● Required work:
Pictures stay out; everything else in the records below gets copied exactly.

----------

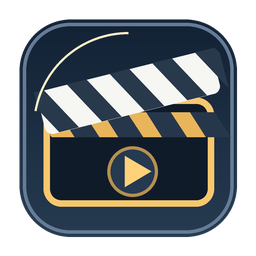
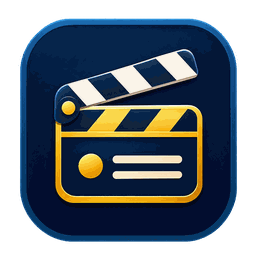
feat(desktop beta): unificar marca Selector Cine 365 e icono original

diff --git a/plantilla.html b/plantilla.html
@@ -8,8 +8,8 @@
 <!-- Autoría: Cristian Barallobre Rúa · © 2026 · github.com/cristianbarallobre/selector-cine-365 -->
 <meta name="author" content="__APP_AUTHOR__">
 <meta name="copyright" content="__APP_COPYRIGHT__">
-<meta name="application-name" content="Selector de Cine 365">
-<title>Selector de Cine 365 · v8.2</title>
+<meta name="application-name" content="Selector Cine 365">
+<title>Selector Cine 365 · v9.0 beta</title>
 <style>
 :root{color-scheme:dark;--bg:#0b1018;--panel:#171f2b;--panel2:#1b2735;--line:#314052;--subtle:#94a2b5;--light:#f4f6fa;--gold:#f3c66d;--gold2:#d59b40;--green:#a4e4bc;--red:#e5a6a6;--r:19px}
 *{box-sizing:border-box}body{margin:0;background:radial-gradient(ellipse 960px 510px at 88% -10%,#263649 0%,transparent 76%),var(--bg);color:var(--light);font-family:'Segoe UI',system-ui,Arial,sans-serif;font-size:15px;min-height:100vh}button,input,textarea{font:inherit}button{cursor:pointer}button:disabled{opacity:.42;cursor:not-allowed}button:focus-visible,input:focus-visible,textarea:focus-visible{outline:2px solid var(--gold);outline-offset:2px}
@@ -283,19 +283,10 @@ h2{font-size:19px}
 <textarea id="initialState" hidden>__ATLAS_LISTA_INICIAL__</textarea>
 <main data-created-by="__APP_AUTHOR__" data-repository="cristianbarallobre/selector-cine-365">
   <header class="header">
-    <div class="brand" aria-hidden="true">
-      <svg viewBox="0 0 64 64" xmlns="http://www.w3.org/2000/svg" fill="none">
-        <rect x="9" y="21" width="47" height="34" rx="5" fill="#142132" stroke="#F0C76F" stroke-width="2.7"/>
-        <path d="M9 22.5h47v8.5H9z" fill="#F3C66D"/>
-        <path d="M15 22.5l7 8.5h9l-7-8.5zm18 0l7 8.5h9l-7-8.5z" fill="#233044"/>
-        <path d="M9.8 22.2 7.5 16a4 4 0 0 1 2.6-5l36-10.5a4 4 0 0 1 4.9 2.7l1.8 6.2-43 12.8Z" fill="#F4F6FA" transform="translate(0 5)"/>
-        <path d="m12 16 11-3-3-8-10 3zm18-5 11-3-3-8-11 3z" fill="#24334A" transform="translate(0 5)"/>
-        <circle cx="22" cy="43" r="3.5" fill="#F3C66D"/><path d="M31 43h16" stroke="#F3C66D" stroke-width="3" stroke-linecap="round"/>
-      </svg>
-    </div>
-    <div><div class="eyebrow">Atlas del cine</div><h1>¿Qué película veo hoy?</h1></div>
+    <div class="brand" aria-hidden="true"><img src="/icon.png" alt="" style="width:58px;height:58px;object-fit:contain"></div>
+    <div><div class="eyebrow">Selector Cine 365</div><h1>¿Qué película veo hoy?</h1></div>
     <div class="header-side">
-      <div class="header-tag">🎞 SELECTOR 365 · v8.2</div>
+      <div class="header-tag">🎞 SELECTOR CINE 365 · beta v9.0</div>
       <div class="saved" id="saveState" aria-live="polite">✓ Guardado</div>
       <div class="creator-credit" title="__APP_COPYRIGHT__">Hecho por <strong>__APP_AUTHOR__</strong></div>
     </div>
@@ -492,7 +483,7 @@ let rawText=$('initialState').value.replace(/^\uFEFF/,'').replace(/\r\n?/g,'\n')
 let parsed=null,filter='all',search='',chosen=null,lastChoice=null,saveTimer=null,saveQueue=Promise.resolve(),saveEpoch=0;
 let filmPage=0,collectionPage=0,statPages=new Map();
 let platformConfigured=false, platformData=new Map(),platformRun=0,platformActive=false,platformFinished=0,platformTotal=0;
-let libraryState={version:1,active_id:'atlas',lists:[{id:'atlas',name:'Atlas del cine · 365',text:rawText}]};
+let libraryState={version:1,active_id:'atlas',lists:[{id:'atlas',name:'Selector Cine 365 · 365',text:rawText}]};
 let editingListID=null,activeView='library',selectedSortPlatform='all';
 const identityMap=new Map(); // clave título-año -> ID TMDB guardado
 let identityScanRunning=false,identityScanAgain=false,identityScanProgress=0,identityScanTotal=0,identityRefreshTimer=null;
@@ -618,7 +609,7 @@ const pendingSymbols=new Set(['☐','□']);
 const allSymbols=/^[☐□☑☒✓✔✅]$/u;
 function lineInfo(text,idx){
  const original=text, trimmed=text.trim();
- if(!trimmed || /^ATLAS DEL CINE\b/i.test(trimmed) || /^#{1,6}\s/.test(trimmed) || /^[-_=]{3,}$/.test(trimmed))return null;
+ if(!trimmed || /^(?:ATLAS DEL CINE|SELECTOR CINE 365)\b/i.test(trimmed) || /^#{1,6}\s/.test(trimmed) || /^[-_=]{3,}$/.test(trimmed))return null;
  let m=trimmed.match(/^([☐□☑☒✓✔✅])\s*(?:(\d{1,4})[.)]\s*)?(.+?)\s*$/u);
  let checked=false,number='',name='';
  if(m){checked=!pendingSymbols.has(m[1]);number=m[2]||'';name=m[3]||'';}

diff --git a/main.go b/main.go
@@ -27,7 +27,7 @@ func countFilms(data string) int {
 	n := 0
 	for _, line := range strings.Split(data, "\n") {
 		line = strings.TrimSpace(line)
-		if line == "" || strings.HasPrefix(strings.ToUpper(line), "ATLAS DEL CINE") ||
+		if line == "" || (strings.HasPrefix(strings.ToUpper(line), "ATLAS DEL CINE") || strings.HasPrefix(strings.ToUpper(line), "SELECTOR CINE 365")) ||
 			strings.HasPrefix(line, "#") || line == "---" {
 			continue
 		}
@@ -250,6 +250,6 @@ func main() {
 		return
 	}
 	if err := serve(); err != nil && !errors.Is(err, http.ErrServerClosed) {
-		notifyError("Selector de Cine 365", err.Error())
+		notifyError("Selector Cine 365", err.Error())
 	}
 }

diff --git a/collections.go b/collections.go
@@ -31,7 +31,7 @@ type libraryState struct {
 var listIDPattern = regexp.MustCompile(`^[a-zA-Z0-9_-]{1,60}$`)
 
 func initialLibrary(legacy string) libraryState {
-	return libraryState{Version: 1, ActiveID: "atlas", Lists: []filmCollection{{ID: "atlas", Name: "Atlas del cine · 365", Text: legacy}}}
+	return libraryState{Version: 1, ActiveID: "atlas", Lists: []filmCollection{{ID: "atlas", Name: "Selector Cine 365 · 365", Text: legacy}}}
 }
 func validateLibrary(l libraryState) error {
 	if l.Version != 1 || len(l.Lists) < 1 || len(l.Lists) > 40 {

----------

● Output below:
feat(desktop beta): unificar marca Selector Cine 365 e icono original

diff --git a/plantilla.html b/plantilla.html
@@ -8,8 +8,8 @@
 <!-- Autoría: Cristian Barallobre Rúa · © 2026 · github.com/cristianbarallobre/selector-cine-365 -->
 <meta name="author" content="__APP_AUTHOR__">
 <meta name="copyright" content="__APP_COPYRIGHT__">
-<meta name="application-name" content="Selector de Cine 365">
-<title>Selector de Cine 365 · v8.2</title>
+<meta name="application-name" content="Selector Cine 365">
+<title>Selector Cine 365 · v9.0 beta</title>
 <style>
 :root{color-scheme:dark;--bg:#0b1018;--panel:#171f2b;--panel2:#1b2735;--line:#314052;--subtle:#94a2b5;--light:#f4f6fa;--gold:#f3c66d;--gold2:#d59b40;--green:#a4e4bc;--red:#e5a6a6;--r:19px}
 *{box-sizing:border-box}body{margin:0;background:radial-gradient(ellipse 960px 510px at 88% -10%,#263649 0%,transparent 76%),var(--bg);color:var(--light);font-family:'Segoe UI',system-ui,Arial,sans-serif;font-size:15px;min-height:100vh}button,input,textarea{font:inherit}button{cursor:pointer}button:disabled{opacity:.42;cursor:not-allowed}button:focus-visible,input:focus-visible,textarea:focus-visible{outline:2px solid var(--gold);outline-offset:2px}
@@ -283,19 +283,10 @@ h2{font-size:19px}
 <textarea id="initialState" hidden>__ATLAS_LISTA_INICIAL__</textarea>
 <main data-created-by="__APP_AUTHOR__" data-repository="cristianbarallobre/selector-cine-365">
   <header class="header">
-    <div class="brand" aria-hidden="true">
-      <svg viewBox="0 0 64 64" xmlns="http://www.w3.org/2000/svg" fill="none">
-        <rect x="9" y="21" width="47" height="34" rx="5" fill="#142132" stroke="#F0C76F" stroke-width="2.7"/>
-        <path d="M9 22.5h47v8.5H9z" fill="#F3C66D"/>
-        <path d="M15 22.5l7 8.5h9l-7-8.5zm18 0l7 8.5h9l-7-8.5z" fill="#233044"/>
-        <path d="M9.8 22.2 7.5 16a4 4 0 0 1 2.6-5l36-10.5a4 4 0 0 1 4.9 2.7l1.8 6.2-43 12.8Z" fill="#F4F6FA" transform="translate(0 5)"/>
-        <path d="m12 16 11-3-3-8-10 3zm18-5 11-3-3-8-11 3z" fill="#24334A" transform="translate(0 5)"/>
-        <circle cx="22" cy="43" r="3.5" fill="#F3C66D"/><path d="M31 43h16" stroke="#F3C66D" stroke-width="3" stroke-linecap="round"/>
-      </svg>
-    </div>
-    <div><div class="eyebrow">Atlas del cine</div><h1>¿Qué película veo hoy?</h1></div>
+    <div class="brand" aria-hidden="true"><img src="/icon.png" alt="" style="width:58px;height:58px;object-fit:contain"></div>
+    <div><div class="eyebrow">Selector Cine 365</div><h1>¿Qué película veo hoy?</h1></div>
     <div class="header-side">
-      <div class="header-tag">🎞 SELECTOR 365 · v8.2</div>
+      <div class="header-tag">🎞 SELECTOR CINE 365 · beta v9.0</div>
       <div class="saved" id="saveState" aria-live="polite">✓ Guardado</div>
       <div class="creator-credit" title="__APP_COPYRIGHT__">Hecho por <strong>__APP_AUTHOR__</strong></div>
     </div>
@@ -492,7 +483,7 @@ let rawText=$('initialState').value.replace(/^\uFEFF/,'').replace(/\r\n?/g,'\n')
 let parsed=null,filter='all',search='',chosen=null,lastChoice=null,saveTimer=null,saveQueue=Promise.resolve(),saveEpoch=0;
 let filmPage=0,collectionPage=0,statPages=new Map();
 let platformConfigured=false, platformData=new Map(),platformRun=0,platformActive=false,platformFinished=0,platformTotal=0;
-let libraryState={version:1,active_id:'atlas',lists:[{id:'atlas',name:'Atlas del cine · 365',text:rawText}]};
+let libraryState={version:1,active_id:'atlas',lists:[{id:'atlas',name:'Selector Cine 365 · 365',text:rawText}]};
 let editingListID=null,activeView='library',selectedSortPlatform='all';
 const identityMap=new Map(); // clave título-año -> ID TMDB guardado
 let identityScanRunning=false,identityScanAgain=false,identityScanProgress=0,identityScanTotal=0,identityRefreshTimer=null;
@@ -618,7 +609,7 @@ const pendingSymbols=new Set(['☐','□']);
 const allSymbols=/^[☐□☑☒✓✔✅]$/u;
 function lineInfo(text,idx){
  const original=text, trimmed=text.trim();
- if(!trimmed || /^ATLAS DEL CINE\b/i.test(trimmed) || /^#{1,6}\s/.test(trimmed) || /^[-_=]{3,}$/.test(trimmed))return null;
+ if(!trimmed || /^(?:ATLAS DEL CINE|SELECTOR CINE 365)\b/i.test(trimmed) || /^#{1,6}\s/.test(trimmed) || /^[-_=]{3,}$/.test(trimmed))return null;
  let m=trimmed.match(/^([☐□☑☒✓✔✅])\s*(?:(\d{1,4})[.)]\s*)?(.+?)\s*$/u);
  let checked=false,number='',name='';
  if(m){checked=!pendingSymbols.has(m[1]);number=m[2]||'';name=m[3]||'';}

diff --git a/main.go b/main.go
@@ -27,7 +27,7 @@ func countFilms(data string) int {
 	n := 0
 	for _, line := range strings.Split(data, "\n") {
 		line = strings.TrimSpace(line)
-		if line == "" || strings.HasPrefix(strings.ToUpper(line), "ATLAS DEL CINE") ||
+		if line == "" || (strings.HasPrefix(strings.ToUpper(line), "ATLAS DEL CINE") || strings.HasPrefix(strings.ToUpper(line), "SELECTOR CINE 365")) ||
 			strings.HasPrefix(line, "#") || line == "---" {
 			continue
 		}
@@ -250,6 +250,6 @@ func main() {
 		return
 	}
 	if err := serve(); err != nil && !errors.Is(err, http.ErrServerClosed) {
-		notifyError("Selector de Cine 365", err.Error())
+		notifyError("Selector Cine 365", err.Error())
 	}
 }

diff --git a/collections.go b/collections.go
@@ -31,7 +31,7 @@ type libraryState struct {
 var listIDPattern = regexp.MustCompile(`^[a-zA-Z0-9_-]{1,60}$`)
 
 func initialLibrary(legacy string) libraryState {
-	return libraryState{Version: 1, ActiveID: "atlas", Lists: []filmCollection{{ID: "atlas", Name: "Atlas del cine · 365", Text: legacy}}}
+	return libraryState{Version: 1, ActiveID: "atlas", Lists: []filmCollection{{ID: "atlas", Name: "Selector Cine 365 · 365", Text: legacy}}}
 }
 func validateLibrary(l libraryState) error {
 	if l.Version != 1 || len(l.Lists) < 1 || len(l.Lists) > 40 {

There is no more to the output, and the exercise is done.